**TASK ITEM:** Show each line in the listing below that contains the word "span".
----
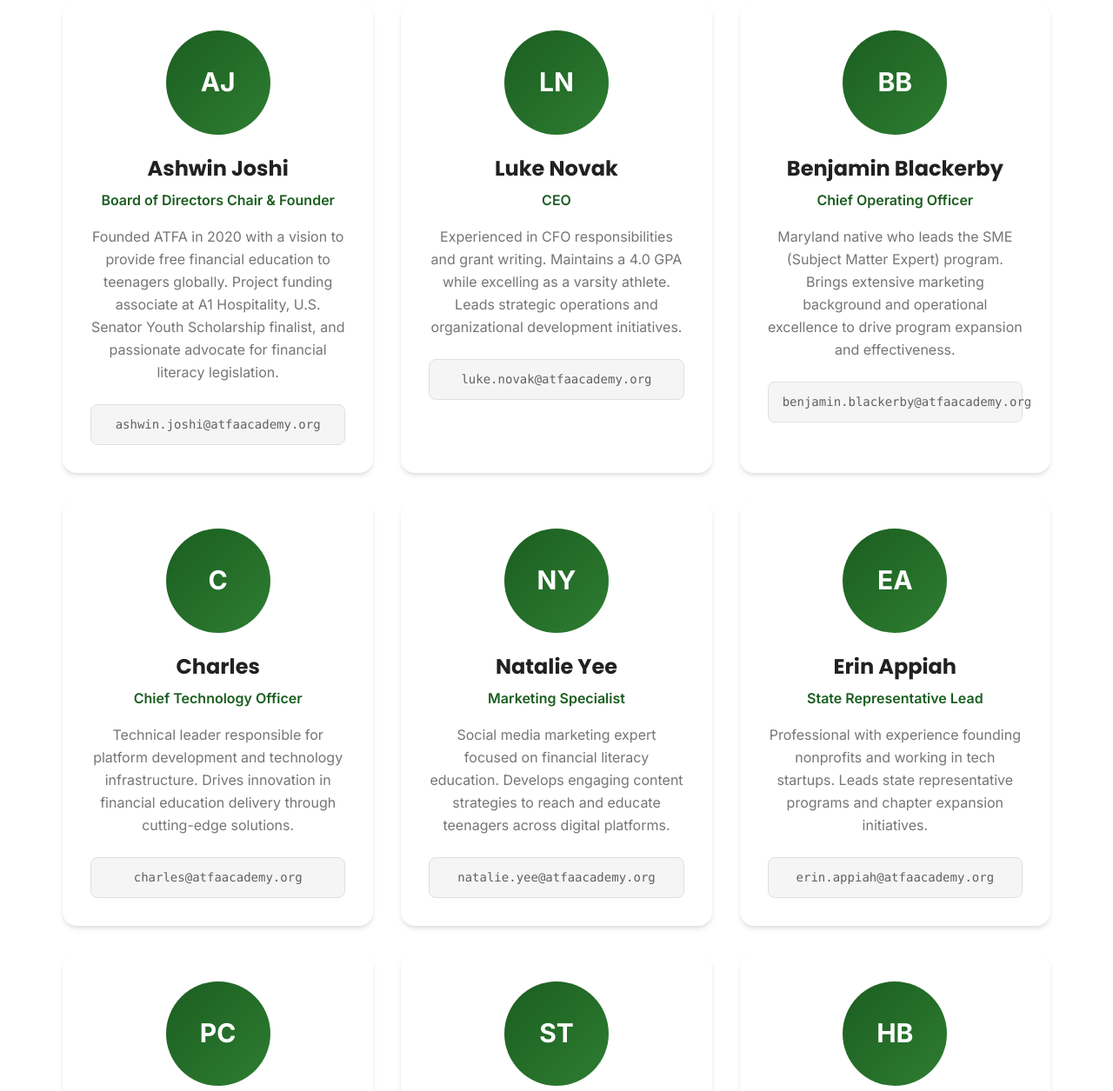
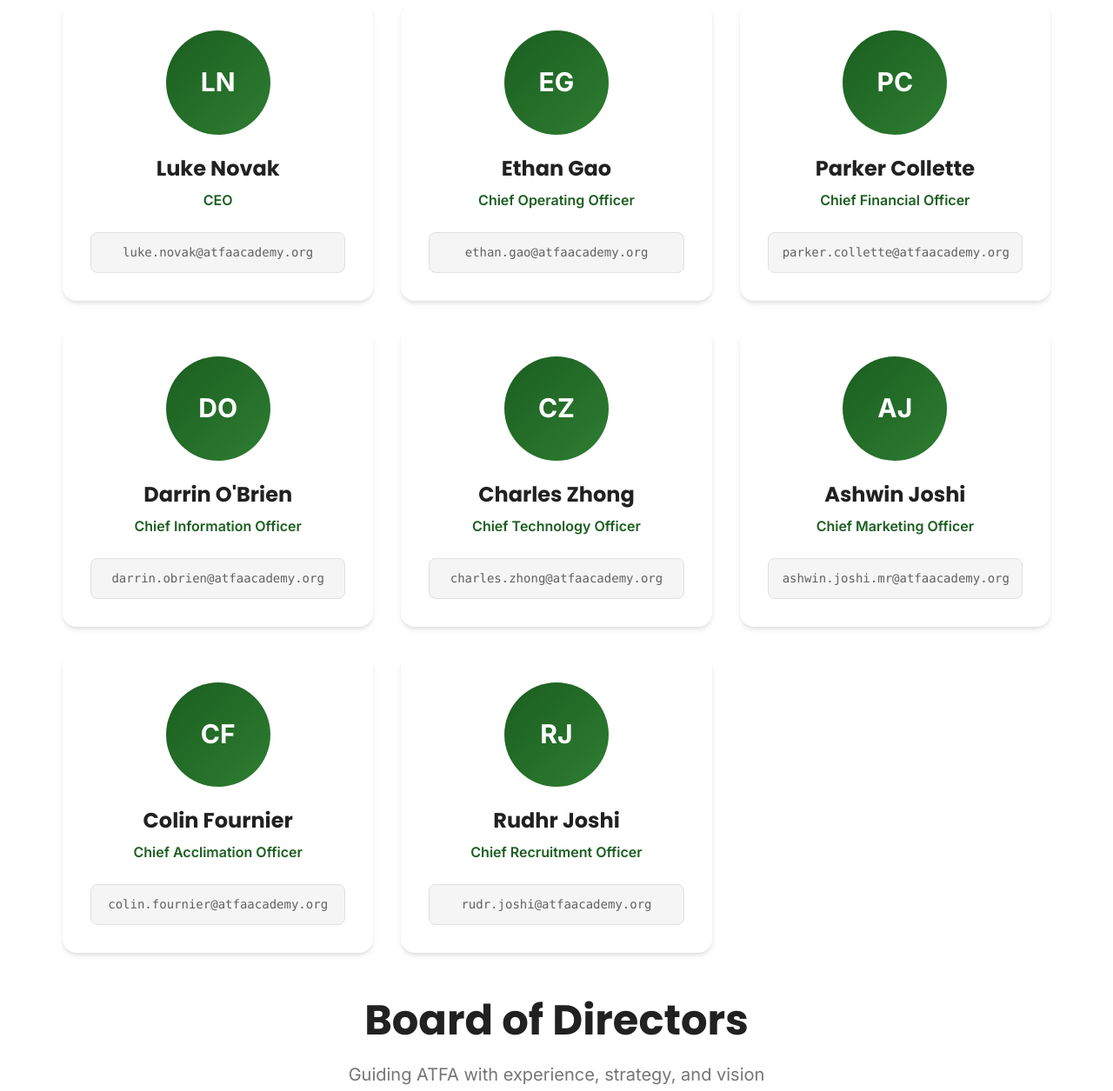
Before and after one commit to calashwin/atfaacacemy-redesign, a plain HTML site: page team.html in a window 1280 px wide. Shown: the part 979-2234 px from the top of the page at 87% size. Drawn offline with Linux system fonts and the light colour scheme.

Commit message:
Fixed sponsors not loading and sorted out the team page.

```diff
--- a/css/atfa-unified.css
+++ b/css/atfa-unified.css
@@ -981,7 +981,7 @@ a:hover {
 /* Stats Grid */
 .stats-grid {
     display: grid;
-    grid-template-columns: repeat(auto-fit, minmax(200px, 1fr));
+    grid-template-columns: repeat(auto-fit, minmax(150px, 1fr));
     gap: var(--atfa-space-8);
     text-align: center;
 }
--- a/team.html
+++ b/team.html
@@ -72,12 +72,15 @@
                 <h1 class="hero-title">Meet Our <span class="highlight">Dedicated Team</span></h1>
                 <p class="hero-subtitle">Passionate young leaders working to bring financial literacy education to teenagers worldwide</p>
             </div>
-
             <div class="card bg-white rounded-2xl shadow-lg p-8 m-8">
                 <div class="stats-grid">
                     <div class="stat-item">
-                        <span class="stat-number">9</span>
+                        <span class="stat-number">8</span>
                         <span class="stat-label">Team Members</span>
+                    </div>
+                    <div class="stat-item">
+                        <span class="stat-number">3</span>
+                        <span class="stat-label">Board of Directors</span>
                     </div>
                     <div class="stat-item">
                         <span class="stat-number">100K+</span>
@@ -105,58 +108,22 @@
             </div>
 
                 <div class="team-grid">
-                    <!-- Ashwin Joshi - Founder & CEO -->
-                    <div class="team-member">
-                        <div class="member-photo">AJ</div>
-                        <h3 class="member-name">Ashwin Joshi</h3>
-                        <p class="member-role">Board of Directors Chair & Founder</p>
-                        <p class="member-bio">Founded ATFA in 2020 with a vision to provide free financial education to teenagers globally. Project funding associate at A1 Hospitality, U.S. Senator Youth Scholarship finalist, and passionate advocate for financial literacy legislation.</p>
-                        <div class="member-email">ashwin.joshi@atfaacademy.org</div>
-                    </div>
-
                     <!-- Luke Novak - CEO -->
                     <div class="team-member">
                         <div class="member-photo">LN</div>
                         <h3 class="member-name">Luke Novak</h3>
                         <p class="member-role">CEO</p>
-                        <p class="member-bio">Experienced in CFO responsibilities and grant writing. Maintains a 4.0 GPA while excelling as a varsity athlete. Leads strategic operations and organizational development initiatives.</p>
+                        <p class="member-bio"></p>
                         <div class="member-email">luke.novak@atfaacademy.org</div>
                     </div>
 
-                    <!-- Benjamin Blackerby - COO -->
+                    <!-- Ethan Gao - COO -->
                     <div class="team-member">
-                        <div class="member-photo">BB</div>
-                        <h3 class="member-name">Benjamin Blackerby</h3>
+                        <div class="member-photo">EG</div>
+                        <h3 class="member-name">Ethan Gao</h3>
                         <p class="member-role">Chief Operating Officer</p>
-                        <p class="member-bio">Maryland native who leads the SME (Subject Matter Expert) program. Brings extensive marketing background and operational excellence to drive program expansion and effectiveness.</p>
-                        <div class="member-email">benjamin.blackerby@atfaacademy.org</div>
-                    </div>
-
-                    <!-- Charles - CTO -->
-                    <div class="team-member">
-                        <div class="member-photo">C</div>
-                        <h3 class="member-name">Charles</h3>
-                        <p class="member-role">Chief Technology Officer</p>
-                        <p class="member-bio">Technical leader responsible for platform development and technology infrastructure. Drives innovation in financial education delivery through cutting-edge solutions.</p>
-                        <div class="member-email">charles@atfaacademy.org</div>
-                    </div>
-
-                    <!-- Natalie Yee - Marketing -->
-                    <div class="team-member">
-                        <div class="member-photo">NY</div>
-                        <h3 class="member-name">Natalie Yee</h3>
-                        <p class="member-role">Marketing Specialist</p>
-                        <p class="member-bio">Social media marketing expert focused on financial literacy education. Develops engaging content strategies to reach and educate teenagers across digital platforms.</p>
-                        <div class="member-email">natalie.yee@atfaacademy.org</div>
-                    </div>
-
-                    <!-- Erin Appiah - State Rep Lead -->
-                    <div class="team-member">
-                        <div class="member-photo">EA</div>
-                        <h3 class="member-name">Erin Appiah</h3>
-                        <p class="member-role">State Representative Lead</p>
-                        <p class="member-bio">Professional with experience founding nonprofits and working in tech startups. Leads state representative programs and chapter expansion initiatives.</p>
-                        <div class="member-email">erin.appiah@atfaacademy.org</div>
+                        <p class="member-bio"></p>
+                        <div class="member-email">ethan.gao@atfaacademy.org</div>
                     </div>
 
                     <!-- Parker Collette - CFO -->
@@ -164,27 +131,89 @@
                         <div class="member-photo">PC</div>
                         <h3 class="member-name">Parker Collette</h3>
                         <p class="member-role">Chief Financial Officer</p>
-                        <p class="member-bio">Exceptional team member who brings unique perspective to ATFA. Manages financial operations and organizational coordination with remarkable insight and dedication.</p>
+                        <p class="member-bio"></p>
                         <div class="member-email">parker.collette@atfaacademy.org</div>
                     </div>
 
-                    <!-- Sahir Tandon - Cofounder -->
+                     <!-- Darrin O'Brien - CIO -->
                     <div class="team-member">
-                        <div class="member-photo">ST</div>
-                        <h3 class="member-name">Sahir Tandon</h3>
-                        <p class="member-role">Cofounder</p>
-                        <p class="member-bio">Joined ATFA as cofounder in 2022, bringing essential leadership to the organization's growth. Technology professional and Eagle Scout who contributes deep technical expertise and platform development skills to enhance educational innovation.</p>
-                        <div class="member-email">sahir.tandon@atfaacademy.org</div>
+                        <div class="member-photo">DO</div>
+                        <h3 class="member-name">Darrin O'Brien</h3>
+                        <p class="member-role">Chief Information Officer</p>
+                        <p class="member-bio"></p>
+                        <div class="member-email">darrin.obrien@atfaacademy.org</div>
                     </div>
 
-                    <!-- Hamzeh Beckmohamadi - Cofounder -->
+                    <!-- Charles Zhong - CTO -->
                     <div class="team-member">
-                        <div class="member-photo">HB</div>
-                        <h3 class="member-name">Hamzeh Beckmohamadi</h3>
-                        <p class="member-role">Cofounder</p>
-                        <p class="member-bio">Integral part of ATFA's journey since the beginning. Pre-med student at University of Washington, where service is a core part of his identity, driving his commitment to teen financial education.</p>
-                        <div class="member-email">hamzeh.beckmohamadi@atfaacademy.org</div>
+                        <div class="member-photo">CZ</div>
+                        <h3 class="member-name">Charles Zhong</h3>
+                        <p class="member-role">Chief Technology Officer</p>
+                        <p class="member-bio"></p>
+                        <div class="member-email">charles.zhong@atfaacademy.org</div>
                     </div>
+
+                    <!-- Ashwin Joshi - CMO -->
+                    <div class="team-member">
+                        <div class="member-photo">AJ</div>
+                        <h3 class="member-name">Ashwin Joshi</h3>
+                        <p class="member-role">Chief Marketing Officer</p>
+                        <p class="member-bio"></p>
+                        <div class="member-email">ashwin.joshi.mr@atfaacademy.org</div>
+                    </div>
+
+                    <!-- Colin Fournier - COO -->
+                    <div class="team-member">
+                        <div class="member-photo">CF</div>
+                        <h3 class="member-name">Colin Fournier</h3>
+                        <p class="member-role">Chief Acclimation Officer</p>
+                        <p class="member-bio"></p>
+                        <div class="member-email">colin.fournier@atfaacademy.org</div>
+                    </div>
+
+                    <!-- Colin Fournier - COO -->
+                    <div class="team-member">
+                        <div class="member-photo">RJ</div>
+                        <h3 class="member-name">Rudhr Joshi</h3>
+                        <p class="member-role">Chief Recruitment Officer</p>
+                        <p class="member-bio"></p>
+                        <div class="member-email">rudr.joshi@atfaacademy.org</div>
+                    </div>
+
+                </div>
+            </div>
+
+            <div class="section-header text-center m-12">
+                <h2 class="text-5xl font-extrabold text-gray-900 m-4">Board of Directors</h2>
+                <p class="text-xl text-gray-600">Guiding ATFA with experience, strategy, and vision</p>
+
+                <div class="team-grid">
+                        <!-- Ashwin Joshi - Founder & CEO -->
+                        <div class="team-member">
+                            <div class="member-photo">AJ</div>
+                            <h3 class="member-name">Ashwin Joshi</h3>
+                            <p class="member-role">Board of Directors Chair & Founder</p>
+                            <p class="member-bio">Founded ATFA in 2020 with a vision to provide free financial education to teenagers globally. Project funding associate at A1 Hospitality, U.S. Senator Youth Scholarship finalist, and passionate advocate for financial literacy legislation.</p>
+                            <div class="member-email">ashwin.joshi@atfaacademy.org</div>
+                        </div>
+
+                        <!-- Sahir Tandon - Cofounder -->
+                        <div class="team-member">
+                            <div class="member-photo">ST</div>
+                            <h3 class="member-name">Sahir Tandon</h3>
+                            <p class="member-role">Cofounder</p>
+                            <p class="member-bio">Joined ATFA as cofounder in 2022, bringing essential leadership to the organization's growth. Technology professional and Eagle Scout who contributes deep technical expertise and platform development skills to enhance educational innovation.</p>
+                            <div class="member-email">sahir.tandon@atfaacademy.org</div>
+                        </div>
+
+                        <!-- Hamzeh Beckmohamadi - Cofounder -->
+                        <div class="team-member">
+                            <div class="member-photo">HB</div>
+                            <h3 class="member-name">Hamzeh Beckmohamadi</h3>
+                            <p class="member-role">Cofounder</p>
+                            <p class="member-bio">Integral part of ATFA's journey since the beginning. Pre-med student at University of Washington, where service is a core part of his identity, driving his commitment to teen financial education.</p>
+                            <div class="member-email">hamzeh.beckmohamadi@atfaacademy.org</div>
+                        </div>
                 </div>
             </div>
         </div>
```
Also changed, not shown: sponsors.html (+2 -1 lines), logos/morgan-stanley.png (renamed from logos/ morgan-stanley.png), logos/pacific-clinic.png (renamed from logos/ pacific-clinic.png).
----
**SOLVED PROBLEM:**
                 <h1 class="hero-title">Meet Our <span class="highlight">Dedicated Team</span></h1>
-                        <span class="stat-number">9</span>
+                        <span class="stat-number">8</span>
                         <span class="stat-label">Team Members</span>
+                        <span class="stat-number">3</span>
+                        <span class="stat-label">Board of Directors</span>
                         <span class="stat-number">100K+</span>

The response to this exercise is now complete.